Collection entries
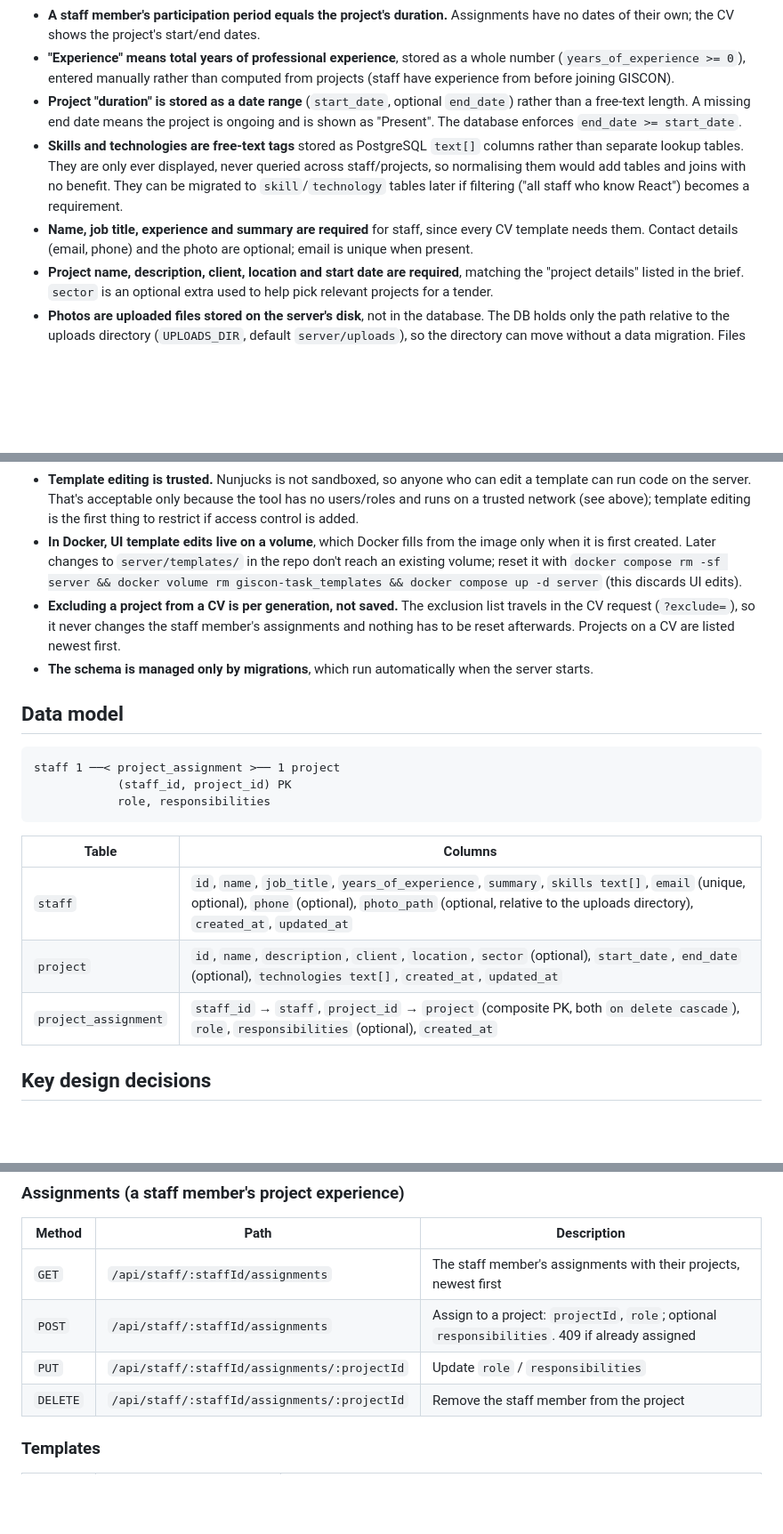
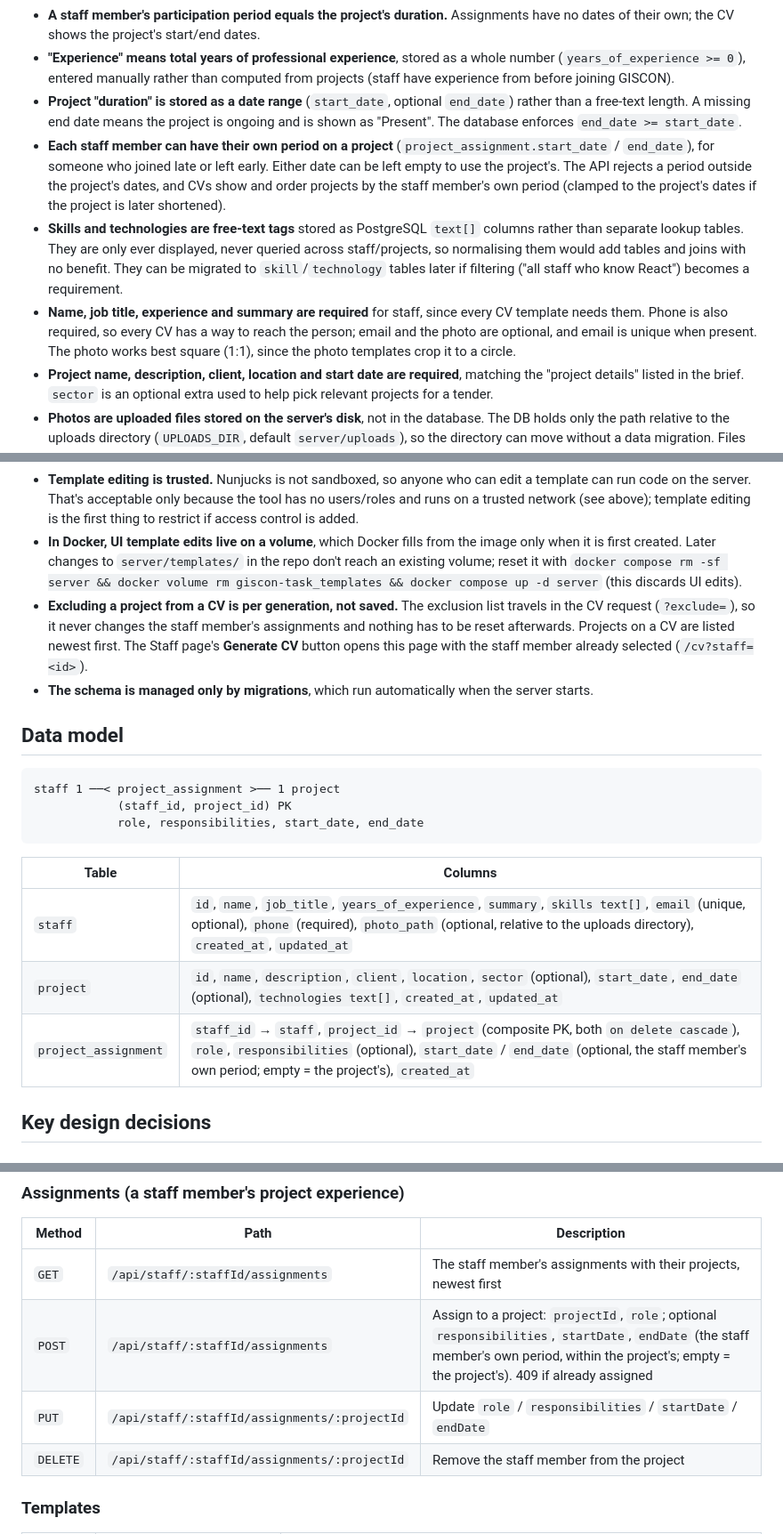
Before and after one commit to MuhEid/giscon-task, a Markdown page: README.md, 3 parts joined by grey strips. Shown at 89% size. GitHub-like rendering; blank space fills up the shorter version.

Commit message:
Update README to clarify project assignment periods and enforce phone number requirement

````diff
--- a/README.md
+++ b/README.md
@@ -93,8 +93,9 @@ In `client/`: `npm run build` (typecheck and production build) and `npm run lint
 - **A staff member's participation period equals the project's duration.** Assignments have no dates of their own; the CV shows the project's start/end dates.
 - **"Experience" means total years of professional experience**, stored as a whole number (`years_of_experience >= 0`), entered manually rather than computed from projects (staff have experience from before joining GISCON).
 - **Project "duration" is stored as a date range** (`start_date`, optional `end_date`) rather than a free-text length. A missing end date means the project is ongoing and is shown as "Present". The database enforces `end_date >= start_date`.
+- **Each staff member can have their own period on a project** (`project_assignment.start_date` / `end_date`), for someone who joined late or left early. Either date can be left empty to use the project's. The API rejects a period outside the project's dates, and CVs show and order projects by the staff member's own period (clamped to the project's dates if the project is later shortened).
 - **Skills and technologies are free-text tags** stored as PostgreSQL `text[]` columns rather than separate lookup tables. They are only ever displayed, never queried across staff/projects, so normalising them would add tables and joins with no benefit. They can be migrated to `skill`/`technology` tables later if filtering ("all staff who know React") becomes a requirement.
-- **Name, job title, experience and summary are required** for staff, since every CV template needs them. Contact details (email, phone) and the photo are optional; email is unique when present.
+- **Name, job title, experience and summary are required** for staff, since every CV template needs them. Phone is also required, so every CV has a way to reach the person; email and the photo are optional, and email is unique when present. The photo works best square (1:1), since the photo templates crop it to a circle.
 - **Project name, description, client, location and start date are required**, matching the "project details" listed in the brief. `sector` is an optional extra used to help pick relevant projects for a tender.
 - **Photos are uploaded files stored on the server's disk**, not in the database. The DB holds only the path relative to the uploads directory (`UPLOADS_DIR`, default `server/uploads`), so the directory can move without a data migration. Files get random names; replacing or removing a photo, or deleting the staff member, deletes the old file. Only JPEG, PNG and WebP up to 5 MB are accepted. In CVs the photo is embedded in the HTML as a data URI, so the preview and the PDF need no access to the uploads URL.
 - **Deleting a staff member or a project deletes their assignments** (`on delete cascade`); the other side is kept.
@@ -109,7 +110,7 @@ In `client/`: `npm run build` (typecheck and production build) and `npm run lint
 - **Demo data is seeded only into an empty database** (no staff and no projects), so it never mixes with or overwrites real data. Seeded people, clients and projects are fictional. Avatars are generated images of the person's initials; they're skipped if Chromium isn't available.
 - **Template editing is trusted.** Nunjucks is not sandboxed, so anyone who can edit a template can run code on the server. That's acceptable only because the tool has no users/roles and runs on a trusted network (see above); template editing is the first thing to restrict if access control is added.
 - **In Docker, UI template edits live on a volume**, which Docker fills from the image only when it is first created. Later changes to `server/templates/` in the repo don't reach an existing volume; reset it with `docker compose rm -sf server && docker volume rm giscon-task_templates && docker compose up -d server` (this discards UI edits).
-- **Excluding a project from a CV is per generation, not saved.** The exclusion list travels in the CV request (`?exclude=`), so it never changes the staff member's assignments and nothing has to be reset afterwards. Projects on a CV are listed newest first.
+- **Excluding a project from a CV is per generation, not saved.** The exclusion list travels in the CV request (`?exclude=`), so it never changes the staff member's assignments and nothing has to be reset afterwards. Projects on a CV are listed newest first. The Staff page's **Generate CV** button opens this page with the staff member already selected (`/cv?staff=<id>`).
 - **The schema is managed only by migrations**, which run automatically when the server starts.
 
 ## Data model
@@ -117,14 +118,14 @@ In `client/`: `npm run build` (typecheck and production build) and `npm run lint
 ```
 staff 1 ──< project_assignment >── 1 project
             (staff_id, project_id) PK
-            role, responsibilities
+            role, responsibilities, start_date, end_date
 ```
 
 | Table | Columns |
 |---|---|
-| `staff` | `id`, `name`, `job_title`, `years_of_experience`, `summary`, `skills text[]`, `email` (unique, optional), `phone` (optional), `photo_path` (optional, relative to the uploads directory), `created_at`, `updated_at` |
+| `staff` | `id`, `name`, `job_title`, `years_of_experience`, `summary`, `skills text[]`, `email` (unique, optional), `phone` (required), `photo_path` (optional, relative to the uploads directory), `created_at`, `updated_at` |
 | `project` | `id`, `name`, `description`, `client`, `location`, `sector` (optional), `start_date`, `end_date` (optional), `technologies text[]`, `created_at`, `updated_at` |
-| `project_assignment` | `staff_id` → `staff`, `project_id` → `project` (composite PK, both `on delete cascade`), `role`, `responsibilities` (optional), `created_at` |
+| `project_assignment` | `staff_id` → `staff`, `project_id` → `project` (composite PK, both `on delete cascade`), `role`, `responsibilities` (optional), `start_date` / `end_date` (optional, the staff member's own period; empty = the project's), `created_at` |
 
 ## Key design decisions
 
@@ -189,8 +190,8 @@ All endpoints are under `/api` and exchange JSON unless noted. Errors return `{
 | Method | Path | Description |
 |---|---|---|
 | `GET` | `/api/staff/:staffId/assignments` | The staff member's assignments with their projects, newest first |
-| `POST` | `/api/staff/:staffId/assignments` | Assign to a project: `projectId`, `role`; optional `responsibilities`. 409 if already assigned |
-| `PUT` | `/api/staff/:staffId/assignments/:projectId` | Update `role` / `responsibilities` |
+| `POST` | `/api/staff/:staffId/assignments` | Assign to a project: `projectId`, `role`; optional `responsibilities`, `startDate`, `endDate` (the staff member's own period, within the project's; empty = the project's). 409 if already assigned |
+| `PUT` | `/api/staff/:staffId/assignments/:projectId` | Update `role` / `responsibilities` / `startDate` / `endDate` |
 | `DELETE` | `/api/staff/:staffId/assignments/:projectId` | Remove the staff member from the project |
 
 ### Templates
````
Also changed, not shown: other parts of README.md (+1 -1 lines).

What to do:
Scan the entries above and return each line that holds "their".

Expected output:
 - **A staff member's participation period equals the project's duration.** Assignments have no dates of their own; the CV shows the project's start/end dates.
+- **Each staff member can have their own period on a project** (`project_assignment.start_date` / `end_date`), for someone who joined late or left early. Either date can be left empty to use the project's. The API rejects a period outside the project's dates, and CVs show and order projects by the staff member's own period (clamped to the project's dates if the project is later shortened).
 - **Deleting a staff member or a project deletes their assignments** (`on delete cascade`); the other side is kept.
 | `GET` | `/api/staff/:staffId/assignments` | The staff member's assignments with their projects, newest first |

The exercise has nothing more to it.